    ABSTRACT: Stress-inducible protein-1 (STI-1) is the proposed ligand for the cellular prion protein (PrPC), which is thought to facilitate recovery following stroke. Whether STI-1 expression is affected by stroke and how its signalling facilitates recovery remain elusive. Brain slices from patients that died of ischemic stroke were collected for STI-1 immunohistochemistry. These findings were compared to results from cell cultures, mice with or without the PrPC knockout, and rats. Based on these findings, molecular and pharmacological interventions were administered to investigate the underlying mechanisms and to test the possibility for therapy in experimental stroke models. STI-1 was upregulated in the ischemic brains from humans and rodents. The increase in STI-1 expression in vivo was not cell-type specific, as it was found in neurons, glia and endothelial cells. Likewise, this increase in STI-1 expression can be mimicked by sublethal hypoxia in primary cortical cultures (PCCs) in vitro, and appear to have resulted from the direct binding of the hypoxia inducible factor-1α (HIF-1α) to the STI-1 promoter. Importantly, this STI-1 signalling promoted bone marrow derived cells (BMDCs) proliferation and migration in vitro and recruitment to the ischemic brain in vivo, and augmenting its signalling facilitated neurological recovery in part by recruiting BMDCs to the ischemic brain. Our results thus identified a novel mechanism by which ischemic insults can trigger a self-protective mechanism to facilitate recovery. This work identifies HIF-1α-mediated transcription of STI-1 and PrPc interaction as leading to BMDCs recruitment into ischemic brains following stroke in both patients and animal models of stroke, highlighting novel neuroprotective possibilities.

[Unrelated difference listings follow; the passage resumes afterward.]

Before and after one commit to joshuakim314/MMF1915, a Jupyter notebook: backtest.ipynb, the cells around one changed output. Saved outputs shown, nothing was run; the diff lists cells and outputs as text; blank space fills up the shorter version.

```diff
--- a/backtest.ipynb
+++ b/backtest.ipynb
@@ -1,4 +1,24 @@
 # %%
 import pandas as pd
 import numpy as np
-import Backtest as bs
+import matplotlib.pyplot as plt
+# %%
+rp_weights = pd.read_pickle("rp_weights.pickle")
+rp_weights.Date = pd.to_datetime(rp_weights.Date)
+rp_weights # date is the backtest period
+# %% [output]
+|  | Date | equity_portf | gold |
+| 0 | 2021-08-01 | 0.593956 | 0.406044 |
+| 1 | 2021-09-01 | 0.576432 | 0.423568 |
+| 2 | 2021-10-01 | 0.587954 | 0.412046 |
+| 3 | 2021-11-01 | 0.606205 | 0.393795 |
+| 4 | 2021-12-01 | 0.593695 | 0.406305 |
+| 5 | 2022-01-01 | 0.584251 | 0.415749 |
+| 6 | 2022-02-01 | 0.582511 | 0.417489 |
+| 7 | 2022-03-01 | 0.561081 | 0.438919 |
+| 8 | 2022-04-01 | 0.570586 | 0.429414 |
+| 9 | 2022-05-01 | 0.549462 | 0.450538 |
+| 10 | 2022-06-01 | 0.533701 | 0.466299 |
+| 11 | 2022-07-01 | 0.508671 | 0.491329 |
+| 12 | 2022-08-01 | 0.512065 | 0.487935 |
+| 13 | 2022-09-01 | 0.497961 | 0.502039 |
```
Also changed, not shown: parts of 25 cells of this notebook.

    EMBO Molecular Medicine 08/2013; 5(8). DOI:10.1002/emmm.201202258 · 8.25 Impact Factor
Show more


Available from